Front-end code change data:

• • •

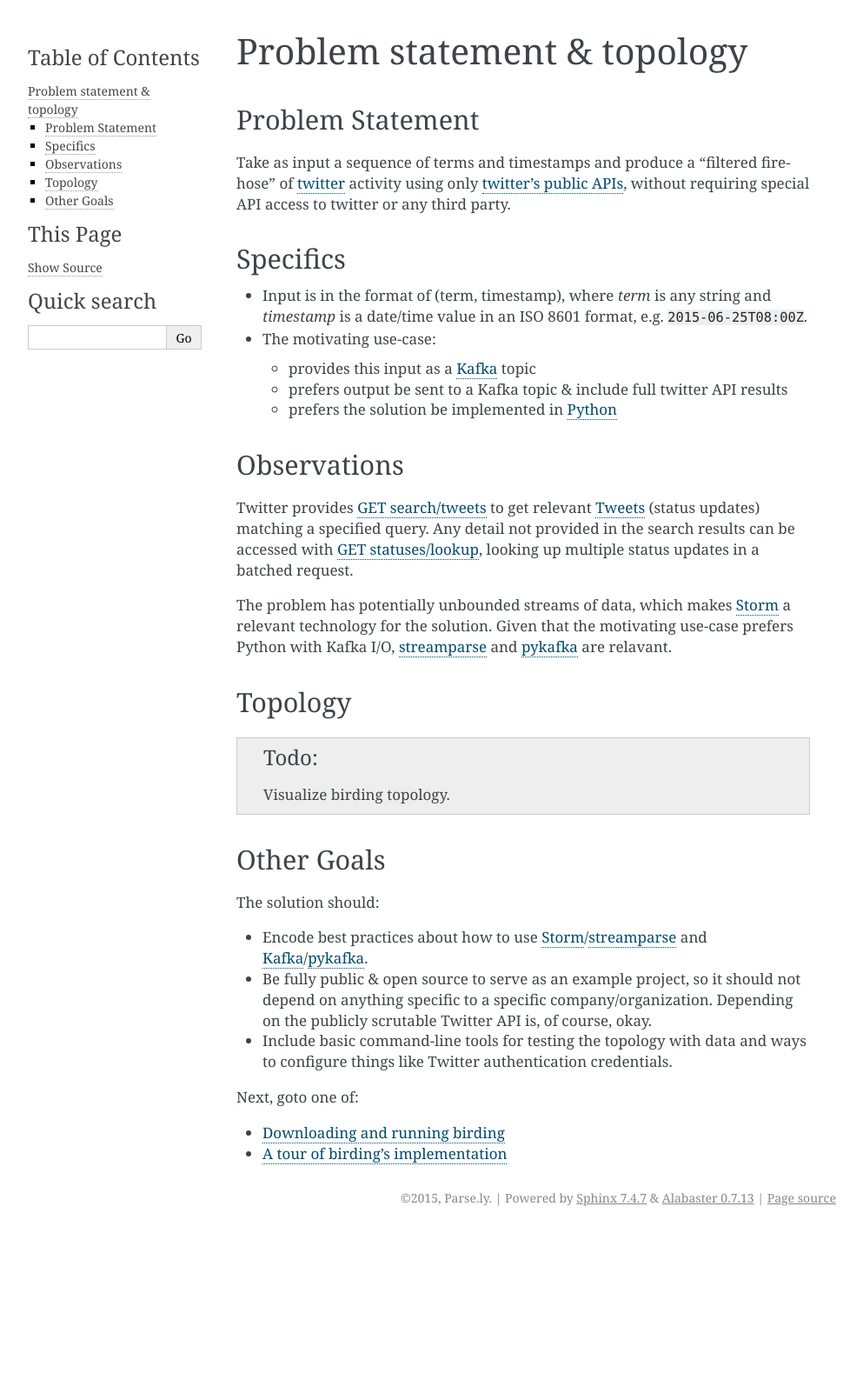
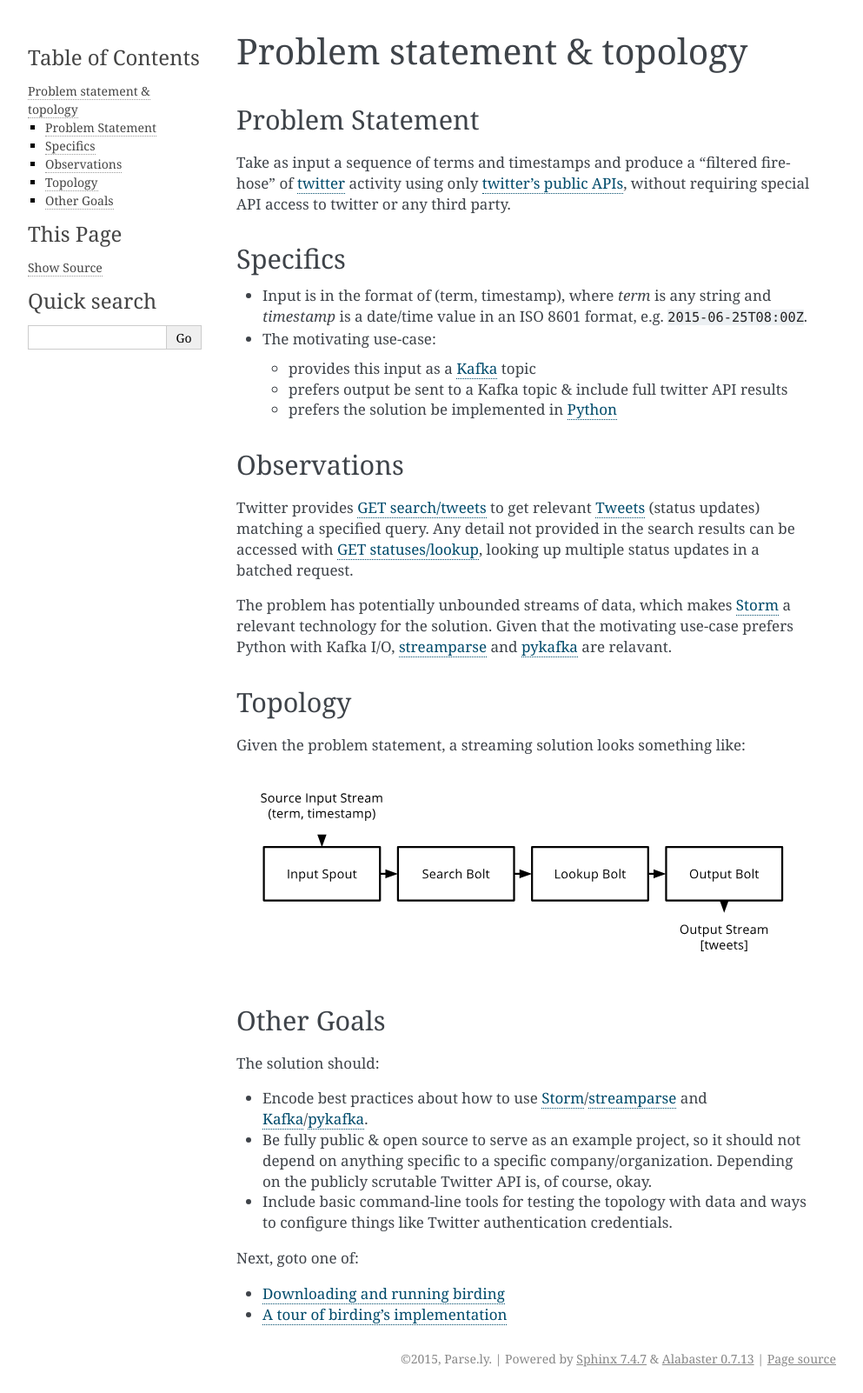
Before and after one commit to Parsely/birding, a Sphinx documentation site: the page built from docs/topology.rst, in a window 1280 px wide. Shown: the whole page at 87% size, without its empty margins (148-1141 px from the left). Built offline with Sphinx 7.4.7, drawn with Linux system fonts in a browser that asks for light colours; before the commit the page ends 1417 px from its top, so only the background shows below that.

Commit message:
Add sketch of topology given problem statement.

```diff
--- a/docs/topology.rst
+++ b/docs/topology.rst
@@ -39,7 +39,11 @@
 Topology
 --------
 
-.. todo:: Visualize birding topology.
+Given the problem statement, a streaming solution looks something like:
+
+.. Anyone with the link should be able to access / fork this drawing.
+.. image:: birding-topology-sketch.svg
+   :target: https://docs.google.com/drawings/d/1dijNLPjn_96Q2VyPaiGYUfrnO6jXA0sBcIEKcnNERjE/edit
 
 
 Other Goals
```
Also changed, not shown: docs/birding-topology-sketch.svg (added).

• • •

• _What to work on_:
Find the string "problem" in the entries above. Copy each line where it occurs.

• _Task output_:
Add sketch of topology given problem statement.
+Given the problem statement, a streaming solution looks something like:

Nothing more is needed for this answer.